It was gratifying, therefore, to find tucked away inside the third volume of the Greek poets a small eight-page typescript pamphlet entitled ‘Johnson’s Last Gifts to Windham’. This was written by Ketton- Cremer in September 1951. In it he explains his theory that the Johnson books might be the volumes expensively rebound in Russia leather during the early 19th century, and that they had been accorded special treatment by his ancestor Admiral William Lukin (1768–1833) after he had inherited Felbrigg in 1824. Ketton-Cremer wrote: ‘I can imagine the Admiral feeling that some special reverence should be paid to Johnson’s last gifts, and despatching them to a binder to be recased in the grandest style’ (Fig. 4).
My theory that the other books in similar (if less ornate) bindings were also Johnson’s – bought at the sale of his library in 1785 – turned out to be largely incorrect. Of the books in question only one was listed in the original auction catalogue: lot 478, a commentary on Homer printed in Rome in 1542.3 It was bought by John Nourse, who as we know acted as a buyer for Windham, for 19 shillings. Perhaps Admiral Lukin mistakenly thought that the other books, all of a similar type, were also Johnson’s and had them rebound accordingly.
As the cataloguing of Felbrigg’s book collection progressed and led to the investigation of various cupboards away from the main library, the identification of the other Johnson books bought at the 1785 sale proved to be somewhat easier.4

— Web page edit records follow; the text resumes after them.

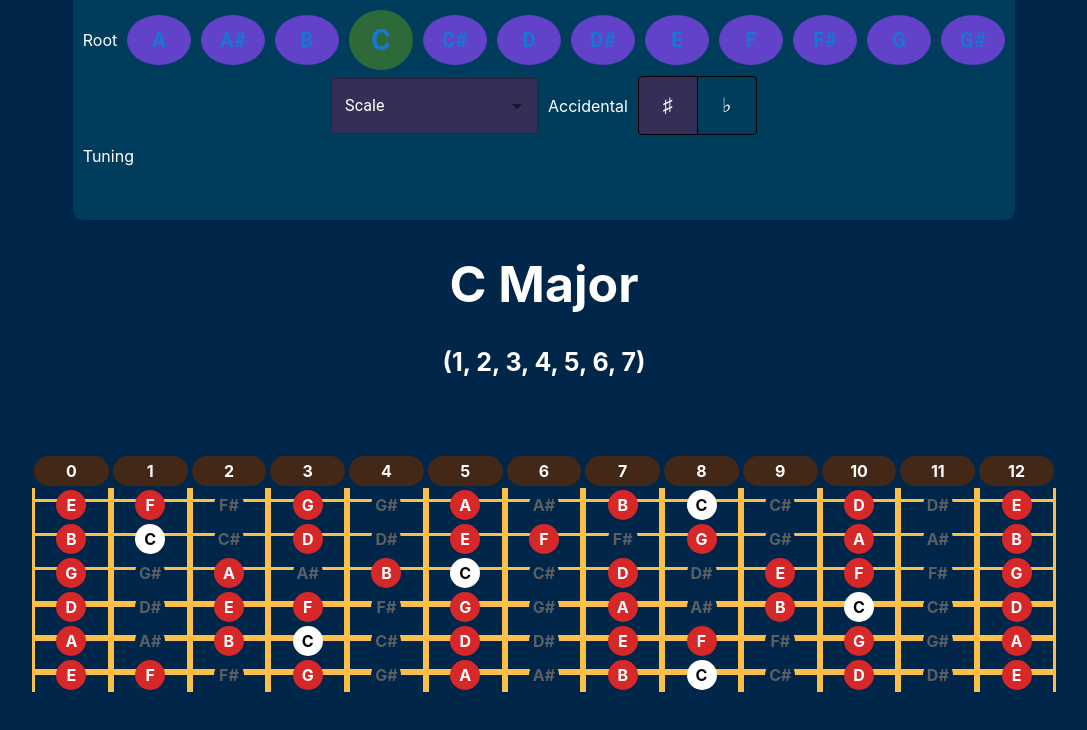
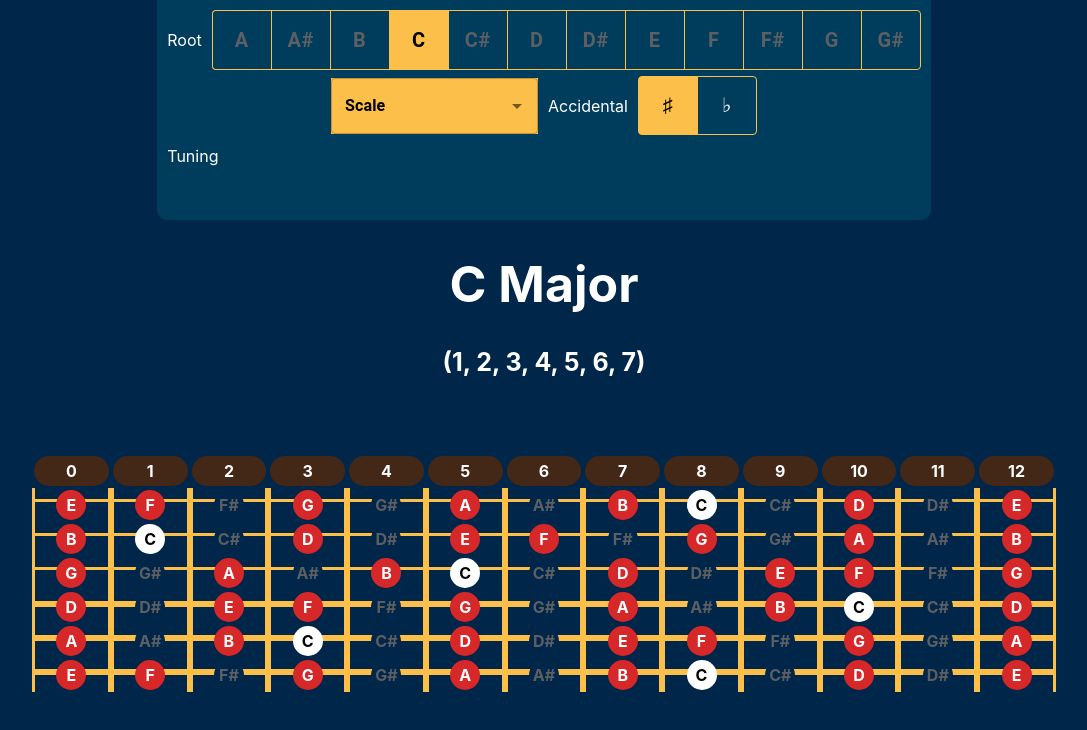
Before and after one commit to codydeatherage/legendary-potato, a React (Create React App) app: page / in a window 1280 px wide. Shown: the top 730 px of the page, without its empty margins (96-1183 px from the left). Built offline with nearby package versions, Linux system fonts and the light colour scheme.

Commit message:
reworked RootSelect to use Mui ButtonGroup, general cleanup

```diff
--- a/src/components/FretBoard.js
+++ b/src/components/FretBoard.js
@@ -1,6 +1,6 @@
-import React from 'react';
-import { Box } from '@mui/material';
-import String from './String';
+import React from 'react'
+import { Box } from '@mui/material'
+import String from './String'
 
 const FretBoard = ({ numStrings, numFrets, tuning, root, scale }) => {
     const noteSequence = ['A', 'A#', 'B', 'C', 'C#', 'D', 'D#', 'E', 'F', 'F#', 'G', 'G#'];
--- a/src/components/String.js
+++ b/src/components/String.js
@@ -38,15 +38,14 @@ const Note = styled('div')(({ label, root, active }) => ({
     margin: 'auto',
     color: root ? 'black' : active || label ? 'white' : '#5c5f63',
     '&:hover': {
-        backgroundColor: '#F77F00',
+        backgroundColor: '#fcbf49',
         width: label ? '100%' : '30px',
         height: '30px',
-        color: root ? 'white' : active || label ? 'black' : 'gray'
+        color: active || label ? 'black' : 'gray'
     }
 }))
 
-const String = ({ notes, label, index, root, scale }) => {
-    return (
+const String = ({ notes, label, index, root, scale }) =>
     <Row>
         {!label && <StringDecoration sm={index <= 2} />}
         {notes.map((note) =>
@@ -59,7 +58,5 @@ const String = ({ notes, label, index, root, scale }) => {
             </Fret>
         )}
     </Row>
-    )
-}
 
 export default String
--- a/src/components/settings/DropDown.js
+++ b/src/components/settings/DropDown.js
@@ -7,22 +7,22 @@ const Container = styled('div')({
     height: 'auto',
     display: 'flex',
     '& div': {
-        backgroundColor: '#372e57',
-        color: 'white',
+        backgroundColor: '#fcbf49',
+        color: 'black',
+        fontWeight: 'bold',
     },
     '& #combo-box': {
-        color: 'white',
-        backgroundColor: '#372e57',
+        color: 'black',
+        fontWeight: 'bold',
         width: '150px',
     },
     '#combo-box-label': {
-        color: 'white'
-    }
+        color: 'black',
+        fontWeight: 'bold',
+    },
 })
 
-const DropDown = ({options, handleChange}) =>{
-
-        return (
+const DropDown = ({ options, handleChange }) =>
     <Container>
         <Autocomplete
             disablePortal
@@ -44,7 +44,5 @@ const DropDown = ({options, handleChange}) =>{
             }
         />
     </Container>
-        )
-    }
 
 export default DropDown
--- a/src/components/settings/RootSelect.js
+++ b/src/components/settings/RootSelect.js
@@ -1,6 +1,7 @@
 import React from 'react'
 import { styled } from '@mui/system'
 import { ButtonGroup, Button } from '@mui/material'
+
 const Container = styled('div')({
     width: 'fit-content',
     margin: 'auto',
@@ -11,15 +12,15 @@ const Container = styled('div')({
 })
 
 const Note = styled(Button)(({ active }) => ({
-    width: active ? '60px' : '50px',
-    borderRadius: '100%',
-    height: active ? '60px' : '50px',
-    backgroundColor: active ? '#2d6939' : '#6242c9',
-    marginLeft: 10 ,
+    width: 60,
+    height: 60,
+    backgroundColor: active && '#fcbf49',
+    marginLeft: 10,
     textAlign: 'center',
-    lineHeight: active ? '60px' : '50px',
     fontWeight: 'bold',
-    fontSize: active ? '30px' : '20px',
+    fontSize: 20,
+    color: active ? 'black' : '#5c5f63',
+    borderColor: '#fcbf49',
     '&:hover': {
         backgroundColor: 'white',
         color: 'black'
@@ -31,7 +32,7 @@ const RootSelect = ({ root, setActiveRoot }) => {
     return (
         <Container>
             <p>Root</p>
-{/*             <ButtonGroup variant="outlined">
+            <ButtonGroup variant="outlined">
                 {noteSequence.map((note, index) =>
                     note === root ?
                         <Note
@@ -44,19 +45,7 @@ const RootSelect = ({ root, setActiveRoot }) => {
                             key={note + index}>{note}
                         </Note>
                 )}
-            </ButtonGroup> */}
-            {noteSequence.map((note, index) =>
-                note === root ?
-                    <Note
-                        active='true'
-                        key={note + index}>{note}
-                    </Note>
-                    :
-                    <Note
-                        onClick={() => { setActiveRoot(note) }}
-                        key={note + index}>{note}
-                    </Note>
-            )}
+            </ButtonGroup>
         </Container>
     )
 }
--- a/src/components/settings/ScaleSelect.js
+++ b/src/components/settings/ScaleSelect.js
@@ -1,6 +1,6 @@
 import React from 'react'
 import { styled } from '@mui/system'
-import { Box, ToggleButtonGroup, ToggleButton } from '@mui/material'
+import { ToggleButtonGroup, ToggleButton } from '@mui/material'
 import DropDown from './DropDown'
 
 const Container = styled('div')({
@@ -8,15 +8,17 @@ const Container = styled('div')({
     height: 'auto',
     display: 'flex',
     alignItems: 'center',
+    /*   margin: 'auto', */
     '& #toggle': {
         '& button': {
             color: 'white',
             width: '60px',
             fontSize: '20px',
-            border: '1px solid black',
+            border: '1px solid #fcbf49',
         },
-        '& .Mui-selected':{
-            backgroundColor: '#372e57'
+        '& .Mui-selected': {
+            backgroundColor: '#fcbf49',
+            color: 'black'
         }
     },
     '& p': {
@@ -48,12 +50,11 @@ const ScaleSelect = ({ scales, setActiveScale, accidental, setAccidental }) => {
                 exclusive
                 value={accidental}
                 onChange={(e) => handleToggle(e)}
-                sx={{/*   */ color: 'white' }}
+                sx={{ color: 'white' }}
             >
                 <ToggleButton value='sharp'>{'♯'}</ToggleButton>
                 <ToggleButton value='flat'>{'♭'}</ToggleButton>
             </ToggleButtonGroup>
-
         </Container>
     )
 }
--- a/src/components/settings/TuningSelect.js
+++ b/src/components/settings/TuningSelect.js
@@ -22,4 +22,4 @@ const TuningSelect = () =>{
     )
 }
 
-export default TuningSelect;
+export default TuningSelect
```
Also changed, not shown: src/components/settings/Settings.js (+2 -5 lines). Lines whose indentation alone changed are shown as unchanged.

Of the 17 volumes, many contain a Latin note written by William Windham in pencil recording Johnson’s ownership, using slightly different formulas to describe his friend’s virtuous nature. One example will suffice: an edition of the works of the Italian Renaissance philosopher Giovanni Pico della Mirandola, Opera omnia, printed in Basel in 1572. It is inscribed by Windham ‘Fuit e libris boni humani Reverend[issi]mi Sam. Johnson’ (‘This book belonged to that good man the venerable Sam. Johnson’), though the inscription is somewhat faded (Fig. 5). One other volume, an edition of Janus Gruterus’s Lampas, sive Fax artium liberalium (Frankfurt, 1602), contains an additional intriguing inscription (apparently not in Johnson’s hand):
Mr Verdier’s Servant is ready to attest, upon Oath that the Volume which wounded the Head of Robert Norris M.D., was Gruterus’s Lampas Critica, and that which broke Mr. Lintot’s shin was Scaliger’s Poetices.
Crucially, none of these books has been rebound or repaired and they have retained the original endpapers on which these inscriptions have been written. Their battered original leather bindings are, in the words of Ketton-Cremer, as shabby now as when Johnson threw them around and ‘they received the last buffeting from their master in his hedger’s gloves’.
- Robert Wyndham Ketton-Cremer, The Early Life and Diaries of William Windham, London, 1930, pp.253–74.
- Henry Ruxton Woudhuysen,‘Some Early Collectors and Owners of Samuel Johnson’, Poetica, nos. 89/90, 2018, pp.83–97.
- John David Fleeman, The Sale Catalogue of Samuel Johnson’s Library: A Facsimile Edition, English Literary Studies, monograph series, no. 2, University of Victoria, B.C., 1975..
- John David Fleeman, A Preliminary Hand list of Copies of Books Associated With Dr. Samuel Johnson, Oxford Bibliographic Society, Occasional Publications, no. 17, 1984; and Donald Johnson Greene, Samuel Johnson’s Library: An Annotated Guide, English Literary Studies, monograph series, no. 1, University of Victoria, B.C., 1975.